We report the first wide-scale measurement study of serverside geographic restriction, or geoblocking, a phenomenon in which server operators intentionally deny access to users from particular countries or regions. Many sites practice geoblocking due to legal requirements or other business reasons, but excessive blocking can needlessly deny valuable content and services to entire national populations. To help researchers and policymakers understand this phenomenon, we develop a semi-automated system to detect instances where whole websites were rendered inaccessible due to geoblocking. By focusing on detecting geoblocking capabilities offered by large CDNs and cloud providers, we can reliably distinguish the practice from dynamic anti-abuse mechanisms and network-based censorship. We apply our techniques to test for geoblocking across the Alexa Top 10K sites from thousands of vantage points in 177 countries. We then expand our measurement to a sample of CDN customers in the Alexa Top 1M. We find that geoblocking occurs across a broad set of countries and sites. We observe geoblocking in nearly all countries we study, with Iran, Syria, Sudan, Cuba, and Russia experiencing the highest rates. These countries experience particularly high rates of geoblocking for finance and banking sites, likely as a result of U.S. economic sanctions.

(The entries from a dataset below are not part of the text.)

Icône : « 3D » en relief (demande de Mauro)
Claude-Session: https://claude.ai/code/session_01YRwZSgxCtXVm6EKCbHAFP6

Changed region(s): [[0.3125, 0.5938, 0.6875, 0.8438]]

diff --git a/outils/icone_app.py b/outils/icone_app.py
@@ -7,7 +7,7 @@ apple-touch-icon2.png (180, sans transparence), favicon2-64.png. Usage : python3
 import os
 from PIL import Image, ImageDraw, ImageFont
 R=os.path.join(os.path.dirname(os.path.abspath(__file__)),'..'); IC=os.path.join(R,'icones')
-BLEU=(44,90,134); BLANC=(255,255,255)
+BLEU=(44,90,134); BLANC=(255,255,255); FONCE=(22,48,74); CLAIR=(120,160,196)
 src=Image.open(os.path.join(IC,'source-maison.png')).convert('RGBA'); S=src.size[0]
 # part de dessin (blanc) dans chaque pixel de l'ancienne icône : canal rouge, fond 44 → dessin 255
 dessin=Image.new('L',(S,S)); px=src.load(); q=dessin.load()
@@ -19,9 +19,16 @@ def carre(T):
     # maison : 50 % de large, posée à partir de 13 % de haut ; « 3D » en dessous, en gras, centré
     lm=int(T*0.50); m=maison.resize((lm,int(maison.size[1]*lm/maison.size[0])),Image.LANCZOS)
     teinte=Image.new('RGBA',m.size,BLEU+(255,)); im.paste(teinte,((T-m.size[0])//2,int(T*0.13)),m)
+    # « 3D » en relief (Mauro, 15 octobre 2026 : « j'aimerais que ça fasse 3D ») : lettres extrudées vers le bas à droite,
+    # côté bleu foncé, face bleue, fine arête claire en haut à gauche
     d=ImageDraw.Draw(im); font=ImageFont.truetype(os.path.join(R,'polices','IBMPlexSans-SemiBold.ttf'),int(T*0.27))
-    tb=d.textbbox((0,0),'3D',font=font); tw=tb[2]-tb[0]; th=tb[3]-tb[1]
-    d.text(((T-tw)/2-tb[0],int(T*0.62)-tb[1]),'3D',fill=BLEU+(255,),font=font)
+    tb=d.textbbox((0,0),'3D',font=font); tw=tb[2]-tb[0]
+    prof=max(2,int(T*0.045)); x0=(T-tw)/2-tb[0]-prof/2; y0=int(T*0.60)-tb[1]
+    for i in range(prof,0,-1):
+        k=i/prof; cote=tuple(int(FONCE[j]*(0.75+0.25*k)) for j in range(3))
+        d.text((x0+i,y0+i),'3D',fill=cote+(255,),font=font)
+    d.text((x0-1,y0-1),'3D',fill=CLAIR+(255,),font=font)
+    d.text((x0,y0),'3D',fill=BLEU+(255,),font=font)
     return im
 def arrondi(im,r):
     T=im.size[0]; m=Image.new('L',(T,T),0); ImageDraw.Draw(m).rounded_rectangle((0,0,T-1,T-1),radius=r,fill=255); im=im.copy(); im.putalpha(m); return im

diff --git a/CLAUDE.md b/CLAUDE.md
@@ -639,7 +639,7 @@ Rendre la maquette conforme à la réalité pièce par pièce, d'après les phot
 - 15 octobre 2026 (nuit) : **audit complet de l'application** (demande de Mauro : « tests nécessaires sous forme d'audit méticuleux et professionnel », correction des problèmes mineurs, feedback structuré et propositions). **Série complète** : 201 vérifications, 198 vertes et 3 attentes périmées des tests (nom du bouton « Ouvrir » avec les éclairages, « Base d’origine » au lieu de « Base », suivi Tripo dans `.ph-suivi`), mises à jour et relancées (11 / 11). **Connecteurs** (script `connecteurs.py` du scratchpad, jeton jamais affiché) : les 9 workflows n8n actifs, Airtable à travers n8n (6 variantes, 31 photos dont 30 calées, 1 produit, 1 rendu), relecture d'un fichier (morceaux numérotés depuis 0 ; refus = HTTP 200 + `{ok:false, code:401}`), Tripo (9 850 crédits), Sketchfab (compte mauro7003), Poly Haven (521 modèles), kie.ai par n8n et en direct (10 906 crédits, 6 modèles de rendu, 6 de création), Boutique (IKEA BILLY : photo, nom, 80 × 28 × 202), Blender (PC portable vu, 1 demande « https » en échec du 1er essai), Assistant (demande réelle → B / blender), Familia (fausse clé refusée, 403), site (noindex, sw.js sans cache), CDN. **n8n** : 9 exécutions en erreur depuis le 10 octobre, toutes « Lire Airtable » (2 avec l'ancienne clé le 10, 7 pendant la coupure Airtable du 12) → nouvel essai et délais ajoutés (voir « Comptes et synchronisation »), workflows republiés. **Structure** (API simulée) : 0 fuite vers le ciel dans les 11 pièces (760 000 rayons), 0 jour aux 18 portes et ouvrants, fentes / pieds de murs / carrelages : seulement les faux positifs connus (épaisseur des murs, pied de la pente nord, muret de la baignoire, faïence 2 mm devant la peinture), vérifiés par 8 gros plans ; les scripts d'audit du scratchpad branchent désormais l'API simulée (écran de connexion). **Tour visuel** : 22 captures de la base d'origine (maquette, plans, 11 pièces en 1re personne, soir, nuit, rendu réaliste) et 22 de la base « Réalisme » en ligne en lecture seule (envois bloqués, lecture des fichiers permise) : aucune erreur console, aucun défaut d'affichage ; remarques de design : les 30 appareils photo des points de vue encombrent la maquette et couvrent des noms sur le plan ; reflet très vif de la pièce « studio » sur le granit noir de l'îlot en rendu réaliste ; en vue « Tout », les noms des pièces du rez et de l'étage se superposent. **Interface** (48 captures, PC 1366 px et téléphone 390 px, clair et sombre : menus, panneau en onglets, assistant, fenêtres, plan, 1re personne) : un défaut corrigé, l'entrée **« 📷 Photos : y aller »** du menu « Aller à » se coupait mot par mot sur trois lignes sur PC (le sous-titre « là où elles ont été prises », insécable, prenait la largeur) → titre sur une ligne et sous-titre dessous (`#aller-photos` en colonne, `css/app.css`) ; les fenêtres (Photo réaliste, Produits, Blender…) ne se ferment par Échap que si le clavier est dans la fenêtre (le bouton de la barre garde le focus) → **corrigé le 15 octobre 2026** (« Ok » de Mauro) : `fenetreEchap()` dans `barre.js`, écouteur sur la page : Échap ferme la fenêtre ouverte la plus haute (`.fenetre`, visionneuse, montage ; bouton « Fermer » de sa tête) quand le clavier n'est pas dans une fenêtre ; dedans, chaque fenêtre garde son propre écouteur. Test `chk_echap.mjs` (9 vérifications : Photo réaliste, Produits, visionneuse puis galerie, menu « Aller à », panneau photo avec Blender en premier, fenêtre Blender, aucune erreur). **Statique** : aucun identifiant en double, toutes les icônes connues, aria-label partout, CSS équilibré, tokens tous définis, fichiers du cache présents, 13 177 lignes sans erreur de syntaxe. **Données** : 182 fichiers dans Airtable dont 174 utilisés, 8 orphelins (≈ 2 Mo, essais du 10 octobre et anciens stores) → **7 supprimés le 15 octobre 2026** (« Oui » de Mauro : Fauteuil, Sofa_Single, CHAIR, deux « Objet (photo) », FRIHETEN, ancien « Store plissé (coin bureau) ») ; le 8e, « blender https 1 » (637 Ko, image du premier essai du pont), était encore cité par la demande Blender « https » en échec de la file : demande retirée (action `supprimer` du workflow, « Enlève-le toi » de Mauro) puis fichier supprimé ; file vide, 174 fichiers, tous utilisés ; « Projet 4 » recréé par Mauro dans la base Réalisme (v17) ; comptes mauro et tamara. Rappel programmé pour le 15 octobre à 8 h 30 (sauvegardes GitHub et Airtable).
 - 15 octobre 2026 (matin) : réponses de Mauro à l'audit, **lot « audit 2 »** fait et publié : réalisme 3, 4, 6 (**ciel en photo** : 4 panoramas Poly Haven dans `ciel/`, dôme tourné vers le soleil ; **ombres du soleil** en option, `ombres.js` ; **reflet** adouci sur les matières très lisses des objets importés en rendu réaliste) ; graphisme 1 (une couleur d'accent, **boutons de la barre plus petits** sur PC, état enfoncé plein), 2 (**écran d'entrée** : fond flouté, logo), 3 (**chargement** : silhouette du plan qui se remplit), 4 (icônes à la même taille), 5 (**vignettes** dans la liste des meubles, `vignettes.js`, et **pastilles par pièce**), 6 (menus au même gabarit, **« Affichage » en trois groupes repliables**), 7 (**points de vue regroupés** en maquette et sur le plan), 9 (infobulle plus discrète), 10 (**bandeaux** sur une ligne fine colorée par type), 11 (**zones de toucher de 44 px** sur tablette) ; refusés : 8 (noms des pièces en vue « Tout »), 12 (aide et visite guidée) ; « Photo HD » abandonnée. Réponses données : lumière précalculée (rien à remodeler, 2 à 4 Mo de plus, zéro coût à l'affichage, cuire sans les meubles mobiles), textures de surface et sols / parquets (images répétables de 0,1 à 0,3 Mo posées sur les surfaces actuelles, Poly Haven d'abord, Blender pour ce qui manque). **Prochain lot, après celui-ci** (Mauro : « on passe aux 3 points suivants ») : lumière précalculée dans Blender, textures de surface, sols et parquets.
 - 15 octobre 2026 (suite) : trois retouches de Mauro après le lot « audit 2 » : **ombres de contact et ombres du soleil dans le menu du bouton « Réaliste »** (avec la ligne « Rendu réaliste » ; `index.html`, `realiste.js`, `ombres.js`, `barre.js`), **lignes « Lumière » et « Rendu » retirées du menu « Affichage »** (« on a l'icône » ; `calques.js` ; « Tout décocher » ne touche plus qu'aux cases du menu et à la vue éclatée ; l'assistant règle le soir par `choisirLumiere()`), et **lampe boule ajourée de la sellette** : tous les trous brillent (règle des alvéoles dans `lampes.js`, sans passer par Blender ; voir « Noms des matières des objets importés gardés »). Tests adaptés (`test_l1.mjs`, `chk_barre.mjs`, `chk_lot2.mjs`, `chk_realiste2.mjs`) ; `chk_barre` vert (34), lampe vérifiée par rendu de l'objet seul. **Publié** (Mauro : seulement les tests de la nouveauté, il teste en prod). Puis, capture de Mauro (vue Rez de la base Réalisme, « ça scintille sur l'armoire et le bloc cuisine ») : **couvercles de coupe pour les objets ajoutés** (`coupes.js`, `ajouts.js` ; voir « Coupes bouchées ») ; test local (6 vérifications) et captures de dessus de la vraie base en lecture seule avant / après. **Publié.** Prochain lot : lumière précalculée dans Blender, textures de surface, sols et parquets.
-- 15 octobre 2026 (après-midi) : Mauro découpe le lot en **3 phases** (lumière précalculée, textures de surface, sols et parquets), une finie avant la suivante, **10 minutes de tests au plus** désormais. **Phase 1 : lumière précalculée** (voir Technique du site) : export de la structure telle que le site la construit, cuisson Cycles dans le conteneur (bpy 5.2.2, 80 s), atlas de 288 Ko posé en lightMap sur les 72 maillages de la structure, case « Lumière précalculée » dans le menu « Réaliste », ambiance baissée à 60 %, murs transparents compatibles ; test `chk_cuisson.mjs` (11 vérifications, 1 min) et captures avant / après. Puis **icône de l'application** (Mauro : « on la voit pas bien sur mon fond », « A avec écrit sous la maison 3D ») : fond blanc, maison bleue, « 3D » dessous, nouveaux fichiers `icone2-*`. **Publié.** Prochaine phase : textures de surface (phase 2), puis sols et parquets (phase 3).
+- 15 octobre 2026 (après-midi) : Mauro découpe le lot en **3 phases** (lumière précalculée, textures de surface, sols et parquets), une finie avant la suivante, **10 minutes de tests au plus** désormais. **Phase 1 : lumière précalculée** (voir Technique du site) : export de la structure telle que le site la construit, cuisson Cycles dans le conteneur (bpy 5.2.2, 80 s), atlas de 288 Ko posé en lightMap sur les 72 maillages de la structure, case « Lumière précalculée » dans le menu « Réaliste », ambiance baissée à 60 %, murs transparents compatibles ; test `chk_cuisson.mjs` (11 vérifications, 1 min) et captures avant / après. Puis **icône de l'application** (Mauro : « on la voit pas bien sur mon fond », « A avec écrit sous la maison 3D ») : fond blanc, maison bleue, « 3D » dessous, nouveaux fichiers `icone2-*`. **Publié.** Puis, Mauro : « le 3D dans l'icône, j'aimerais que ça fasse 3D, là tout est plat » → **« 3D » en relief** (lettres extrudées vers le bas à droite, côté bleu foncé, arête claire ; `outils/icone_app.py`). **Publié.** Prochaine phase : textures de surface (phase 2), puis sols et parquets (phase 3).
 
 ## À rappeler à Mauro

We also verify our measurements with data provided by Cloudflare, and find our observations to be accurate.
403Forbidden was presented at the 2018 ACM Internet Measurement Conference 2018.
Please contact Allison McDonald (firstname.lastname@example.org) for any questions.